Try it. Lines that contain "items" are to be copied from the material, every one of them.

Material provided.
════════════════
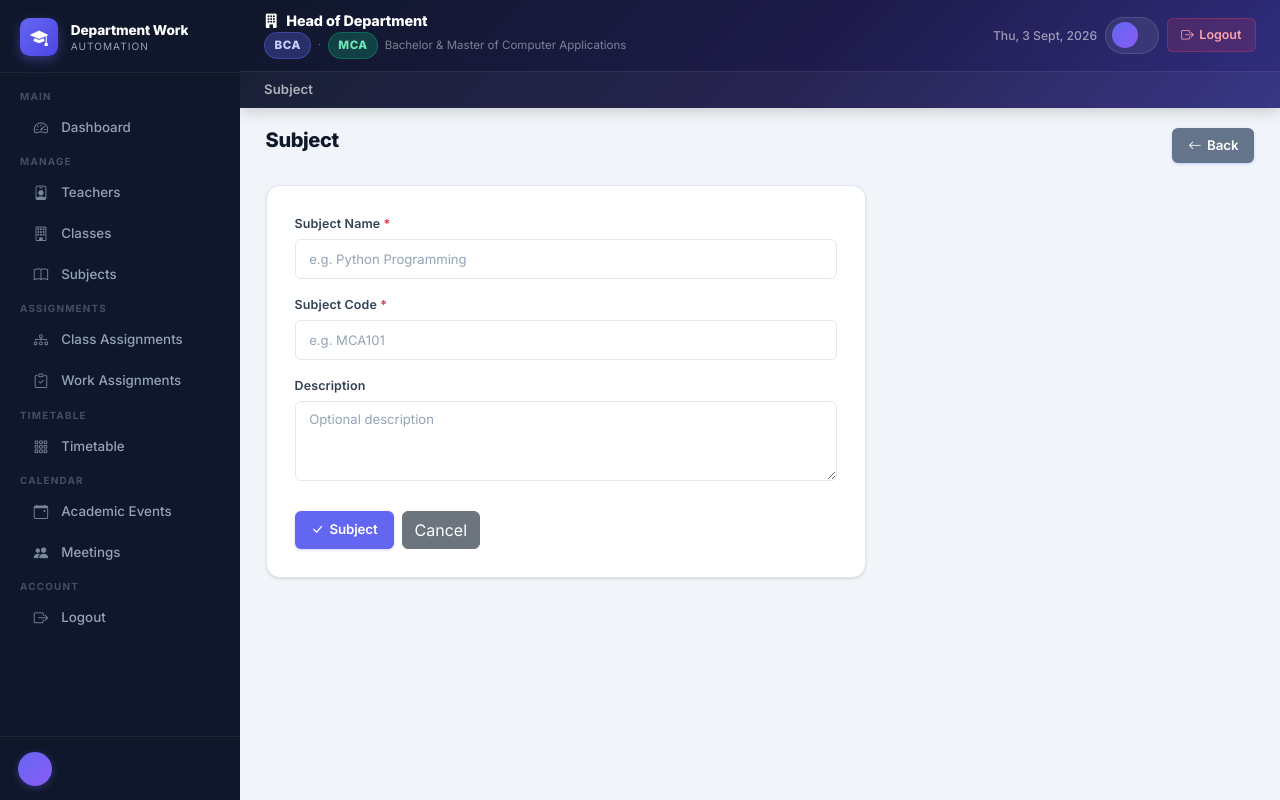
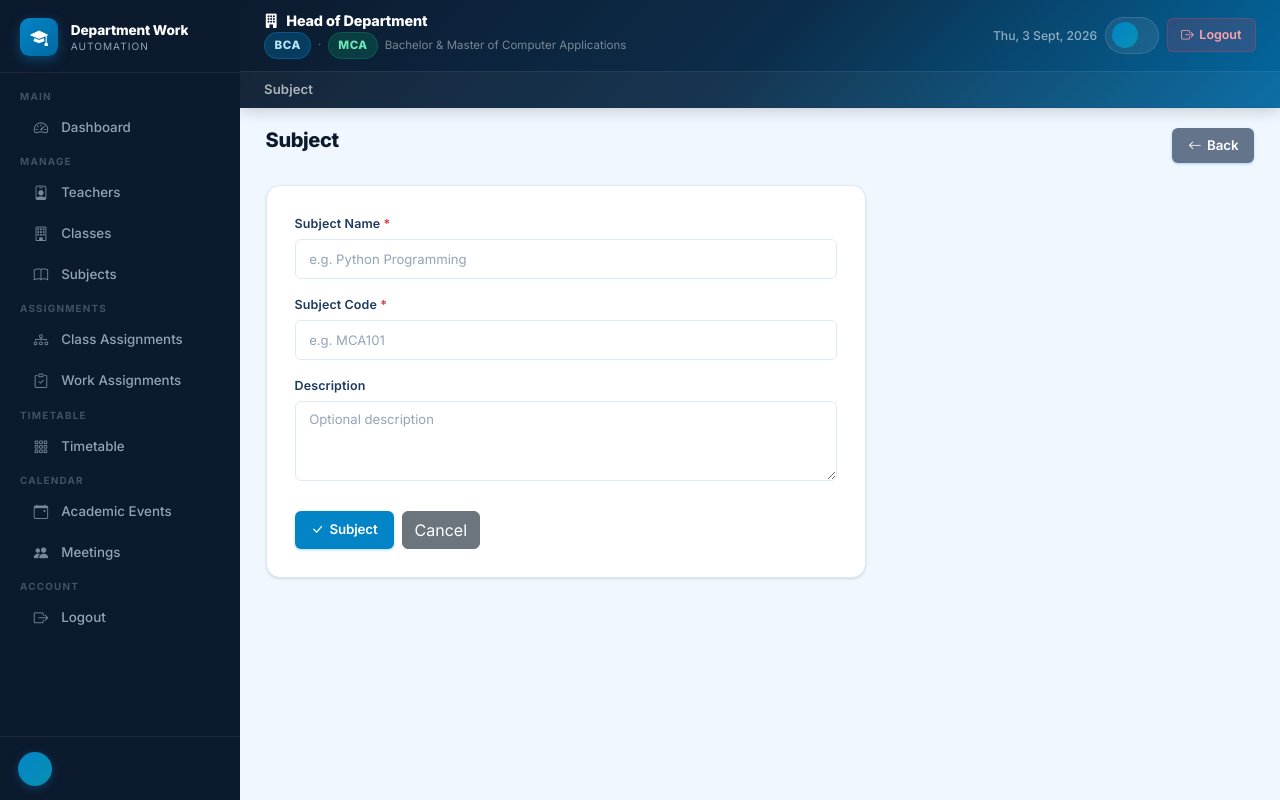
Before and after one commit to balakrishnabalakrishna577-sudo/Attendance, a Django app: template attendance/templates/attendance/hod/subject_form.html in a window 1280 px wide. Run offline with Django 5.2, Linux system fonts and the light colour scheme; the template is opened without the code that fills it, so the values that code supplies are empty.

Commit message:
Change color scheme: indigo/purple to deep ocean blue/teal across entire project

```diff
--- a/attendance/static/css/style.css
+++ b/attendance/static/css/style.css
@@ -7,24 +7,24 @@
 
 /* ── Design tokens ──────────────────────────────────────────── */
 :root {
-  /* Brand colours */
-  --primary:        #6366f1;
-  --primary-dark:   #4f46e5;
-  --primary-darker: #3730a3;
-  --primary-light:  #a5b4fc;
-  --primary-50:     #eef2ff;
-  --primary-100:    #e0e7ff;
+  /* Brand colours — Deep Ocean Blue + Teal */
+  --primary:        #0284c7;
+  --primary-dark:   #0369a1;
+  --primary-darker: #075985;
+  --primary-light:  #38bdf8;
+  --primary-50:     #f0f9ff;
+  --primary-100:    #e0f2fe;
 
   /* Accent colours */
-  --cyan:     #06b6d4;
+  --cyan:     #0891b2;
   --cyan-50:  #ecfeff;
-  --green:    #10b981;
+  --green:    #059669;
   --green-50: #ecfdf5;
-  --amber:    #f59e0b;
+  --amber:    #d97706;
   --amber-50: #fffbeb;
-  --rose:     #f43f5e;
+  --rose:     #e11d48;
   --rose-50:  #fff1f2;
-  --violet:   #8b5cf6;
+  --violet:   #7c3aed;
   --violet-50:#f5f3ff;
 
   /* Neutrals */
@@ -37,26 +37,26 @@
   --gray-600: #475569;
   --gray-700: #334155;
   --gray-800: #1e293b;
-  --gray-900: #0f172a;
+  --gray-900: #0c1a2e;
 
-  /* Sidebar */
-  --sidebar-bg:      #0f172a;
+  /* Sidebar — Deep navy-blue */
+  --sidebar-bg:      #0c1a2e;
   --sidebar-border:  rgba(255,255,255,.06);
-  --sidebar-hover:   rgba(99,102,241,.15);
-  --sidebar-active:  rgba(99,102,241,.25);
+  --sidebar-hover:   rgba(2,132,199,.2);
+  --sidebar-active:  rgba(2,132,199,.3);
   --sidebar-text:    #94a3b8;
   --sidebar-section: rgba(148,163,184,.4);
   --sidebar-w:       240px;
 
   /* Surface */
-  --bg:        #f1f5f9;
+  --bg:        #f0f7ff;
   --surface:   #ffffff;
   --surface-2: #f8fafc;
-  --border:    #e2e8f0;
+  --border:    #e0eaf5;
 
   /* Typography */
-  --text:      #0f172a;
-  --text-2:    #334155;
+  --text:      #0c1a2e;
+  --text-2:    #1e3a5f;
   --text-3:    #64748b;
   --text-4:    #94a3b8;
 
@@ -139,7 +139,7 @@
   color: #fff;
   font-size: 1.1rem;
   flex-shrink: 0;
-  box-shadow: 0 4px 12px rgba(99,102,241,.4);
+  box-shadow: 0 4px 12px rgba(2,132,199,.4);
 }
 .brand-text {
   color: #fff;
@@ -225,7 +225,7 @@
 .sidebar-user { display: flex; align-items: center; gap: .65rem; }
 .sidebar-avatar {
   width: 34px; height: 34px;
-  background: linear-gradient(135deg, var(--primary), var(--violet));
+  background: linear-gradient(135deg, var(--primary), var(--cyan));
   border-radius: 50%;
   display: grid;
   place-items: center;
@@ -233,7 +233,7 @@
   font-weight: 800;
   font-size: .82rem;
   flex-shrink: 0;
-  box-shadow: 0 2px 8px rgba(99,102,241,.35);
+  box-shadow: 0 2px 8px rgba(2,132,199,.35);
 }
 .sidebar-user-info { flex: 1; min-width: 0; }
 .sidebar-user-name {
@@ -405,8 +405,7 @@
   position: relative;
   z-index: 1;
 }
-.stat-icon.purple  { background: var(--primary-100); color: var(--primary-dark); }
-.stat-icon.cyan    { background: var(--cyan-50);     color: var(--cyan); }
+.stat-icon.purple  { background: var(--primary-100); color: var(--primary-dark); }.stat-icon.cyan    { background: var(--cyan-50);     color: var(--cyan); }
 .stat-icon.green   { background: var(--green-50);    color: var(--green); }
 .stat-icon.amber   { background: var(--amber-50);    color: var(--amber); }
 .stat-icon.rose    { background: var(--rose-50);     color: var(--rose); }
@@ -505,13 +504,13 @@
   line-height: 1.4;
   letter-spacing: -.01em;
   transition: background .15s, transform .15s, box-shadow .15s;
-  box-shadow: 0 1px 3px rgba(99,102,241,.3);
+  box-shadow: 0 1px 3px rgba(2,132,199,.3);
 }
 .btn-primary-custom:hover {
   background: var(--primary-dark);
   color: #fff;
   transform: translateY(-1px);
-  box-shadow: 0 4px 12px rgba(99,102,241,.35);
+  box-shadow: 0 4px 12px rgba(2,132,199,.35);
 }
 .btn-primary-custom:active { transform: translateY(0); box-shadow: none; }
 
@@ -672,7 +671,7 @@
 .login-panel {
   flex: 1;
   display: none;
-  background: linear-gradient(145deg, #0f172a 0%, #1e1b4b 40%, #312e81 75%, var(--primary) 100%);
+  background: linear-gradient(145deg, #0c1a2e 0%, #0c2d4a 40%, #0369a1 75%, #0284c7 100%);
   position: relative;
   overflow: hidden;
   padding: 3rem;
@@ -684,8 +683,8 @@
   position: absolute;
   inset: 0;
   background:
-    radial-gradient(circle at 20% 30%, rgba(99,102,241,.3) 0%, transparent 50%),
-    radial-gradient(circle at 80% 70%, rgba(139,92,246,.25) 0%, transparent 50%);
+    radial-gradient(circle at 20% 30%, rgba(2,132,199,.3) 0%, transparent 50%),
+    radial-gradient(circle at 80% 70%, rgba(8,145,178,.25) 0%, transparent 50%);
 }
 .login-panel-content { position: relative; z-index: 1; }
 .login-panel-logo {
@@ -756,7 +755,7 @@
   color: #fff;
   font-size: 1.5rem;
   margin-bottom: 1.5rem;
-  box-shadow: 0 8px 24px rgba(99,102,241,.35);
+  box-shadow: 0 8px 24px rgba(2,132,199,.35);
 }
 .login-title h1 {
   font-size: 1.45rem;
@@ -828,7 +827,7 @@
   font-family: inherit;
   letter-spacing: -.01em;
   transition: opacity .15s, transform .15s, box-shadow .15s;
-  box-shadow: 0 4px 14px rgba(99,102,241,.4);
+    box-shadow: 0 4px 14px rgba(2,132,199,.4);
   display: flex;
   align-items: center;
   justify-content: center;
@@ -837,7 +836,7 @@
 .login-btn:hover {
   opacity: .92;
   transform: translateY(-1px);
-  box-shadow: 0 6px 20px rgba(99,102,241,.45);
+  box-shadow: 0 6px 20px rgba(2,132,199,.45);
 }
 .login-divider {
   display: flex;
@@ -1061,7 +1060,7 @@
    BEAUTIFUL DEPARTMENT HEADER
    ================================================================ */
 .dept-header {
-  background: linear-gradient(135deg, #0f172a 0%, #1e1b4b 55%, #312e81 100%);
+  background: linear-gradient(135deg, #0c1a2e 0%, #0c2d4a 50%, #0369a1 100%);
   border-bottom: 1px solid rgba(255,255,255,.06);
   flex-shrink: 0;
   position: sticky;
@@ -1108,14 +1107,14 @@
   text-transform: uppercase;
 }
 .dept-badge.bca {
-  background: rgba(99,102,241,.3);
-  color: #c7d2fe;
-  border: 1px solid rgba(99,102,241,.4);
+  background: rgba(2,132,199,.3);
+  color: #bae6fd;
+  border: 1px solid rgba(2,132,199,.4);
 }
 .dept-badge.mca {
-  background: rgba(16,185,129,.25);
+  background: rgba(5,150,105,.25);
   color: #6ee7b7;
-  border: 1px solid rgba(16,185,129,.35);
+  border: 1px solid rgba(5,150,105,.35);
 }
 
 .dept-divider { color: rgba(255,255,255,.3); font-size: .8rem; }
@@ -1144,7 +1143,7 @@
 }
 .user-chip-avatar {
   width: 26px; height: 26px;
-  background: linear-gradient(135deg, var(--primary), var(--violet));
+  background: linear-gradient(135deg, var(--primary), var(--cyan));
   border-radius: 50%;
   display: grid;
   place-items: center;
```
Also changed, not shown: attendance/templates/attendance/hod/dashboard.html (+10 -10 lines).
════════════════
Finished exercise.
 .sidebar-user { display: flex; align-items: center; gap: .65rem; }
   place-items: center;
   align-items: center;
   place-items: center;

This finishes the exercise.